Talk about the passion
Speaking of being wrong all the time, is anyone else out there as addicted to the foot-in-mouth fumblings of therapist Paul Weston on "In Treatment" (9:30 p.m. EDT weeknights on HBO) as I am? Although there have been a lot of therapy-centered dramas on TV lately (the worst of which had to be HBO's dreadful "Tell Me You Love Me"), "In Treatment" miraculously manages to make a half-hour of the talking cure look like Mr. Toad's Wild Ride.
Paul (Gabriel Byrne) is obsessed with his work and conflicted about his marriage, and he's falling for one of his patients. Laura (Melissa George) is a 30-year-old anesthesiologist who's thoughtful and intense and a little crazy, but she's very smart, maybe even smarter than Paul, and she plays him like a Stradivarius, sleeping with his other patient Alex (Blair Underwood) just to make him jealous.
In the past few weeks, each session (a different patient is featured each night of the week, then Paul sees his therapist on Fridays) seems to be spinning out of Paul's control. Feeling angry that Laura was so clearly obsessed with Paul, Alex looks into Paul's private life and then taunts him with the fact that his wife is cheating on him and his father was neglected by him, causing Paul to explode and hit Alex. Then, just as Paul's wife, Kate (Michelle Forbes), insists that her affair is over and it means nothing to her, Paul admits to his therapist, Gina (Dianne Wiest), that he's in love with Laura. Then Paul tells Laura that he "cares deeply" for her, but he won't let her make a move. But will that change? And when Paul and Kate show up for couples therapy with Gina, the flying insults and bruised egos and rationalizations make "Tell Me You Love Me" look like hypnotherapy.
I'm sure it all sounds like a soap opera if you haven't seen it, but each episode has so many intense moments, twists and turns that it's hard to look away. Yes, of course we know that no therapy office could possibly be that dramatic, that therapists can sit for years and years in the same semi-comatose state as their clients describe their search for the right dishwasher in elaborate detail. But few courtroom trials end in fisticuffs or an impromptu confession, either.

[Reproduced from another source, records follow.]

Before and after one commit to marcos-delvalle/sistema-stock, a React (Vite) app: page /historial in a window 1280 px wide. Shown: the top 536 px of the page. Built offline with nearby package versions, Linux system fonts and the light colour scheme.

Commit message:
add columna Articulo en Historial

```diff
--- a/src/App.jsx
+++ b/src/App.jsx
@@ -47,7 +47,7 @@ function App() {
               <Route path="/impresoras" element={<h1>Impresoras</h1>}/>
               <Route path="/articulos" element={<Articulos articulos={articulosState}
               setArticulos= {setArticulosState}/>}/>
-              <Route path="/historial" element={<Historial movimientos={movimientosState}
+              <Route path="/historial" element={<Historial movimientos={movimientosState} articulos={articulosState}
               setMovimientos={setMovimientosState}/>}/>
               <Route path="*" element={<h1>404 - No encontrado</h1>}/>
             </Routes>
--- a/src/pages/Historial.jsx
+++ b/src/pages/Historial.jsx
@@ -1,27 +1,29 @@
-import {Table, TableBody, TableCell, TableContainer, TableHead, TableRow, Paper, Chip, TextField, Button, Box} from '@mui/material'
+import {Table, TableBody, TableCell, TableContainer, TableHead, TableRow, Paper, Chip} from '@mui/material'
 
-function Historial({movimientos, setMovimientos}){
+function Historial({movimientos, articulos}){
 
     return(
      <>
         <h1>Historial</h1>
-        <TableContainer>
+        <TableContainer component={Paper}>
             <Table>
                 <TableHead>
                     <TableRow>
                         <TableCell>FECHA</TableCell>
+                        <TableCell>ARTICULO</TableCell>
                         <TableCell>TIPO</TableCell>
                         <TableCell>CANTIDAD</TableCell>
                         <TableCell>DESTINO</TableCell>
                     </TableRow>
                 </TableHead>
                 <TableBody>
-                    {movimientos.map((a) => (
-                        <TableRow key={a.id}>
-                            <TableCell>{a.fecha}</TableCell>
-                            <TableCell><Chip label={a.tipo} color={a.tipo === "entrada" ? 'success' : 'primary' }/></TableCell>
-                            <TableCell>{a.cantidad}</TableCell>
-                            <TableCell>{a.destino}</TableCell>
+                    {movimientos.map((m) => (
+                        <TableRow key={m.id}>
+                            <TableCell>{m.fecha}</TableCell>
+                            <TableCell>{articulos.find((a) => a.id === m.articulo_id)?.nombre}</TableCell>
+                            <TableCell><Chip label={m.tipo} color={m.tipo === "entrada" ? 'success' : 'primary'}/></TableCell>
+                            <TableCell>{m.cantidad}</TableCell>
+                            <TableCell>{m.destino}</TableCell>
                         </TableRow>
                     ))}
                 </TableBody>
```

I think what I like the most about "In Treatment" is that Paul, a busy, distracted, somewhat arrogant expert who's fiercely proud of his work, is so often completely out of control of his professional life: Laura manipulates him, Alex knows how to get his goat, and almost-divorced couple Jake and Amy both seem to hate his guts. Then Gina and Kate can hardly keep themselves from exchanging disbelieving looks and eye rolls of disgust as he intellectualizes, condescends or arrogantly justifies being led around by his desires.
This is a character who takes the legs out from under the notion of the heroic, infallible, outspoken professional, much the way McNulty's slow downward slide this season on "The Wire" has served the same purpose. Paul Weston is a therapist, but with the help of Gabriel Byrne (who absolutely deserves an Emmy for the range he demonstrates and the palpable inner conflict he reveals with such restraint), we see that he's also just a man, one whose flaws, however forgivable, are poised to bring his entire world crashing down around him at any moment.
Makes you sort of grateful not to be one of those overbearing professionals, doesn't it? Yes, there's something to be said for the life of the neutered office drone. The meek, the malleable and the mediocre shall inherit the earth!
Tonight: Don't miss our recap of the two-hour finale of "The Wire," plus an exclusive interview with show creator David Simon first thing Monday morning.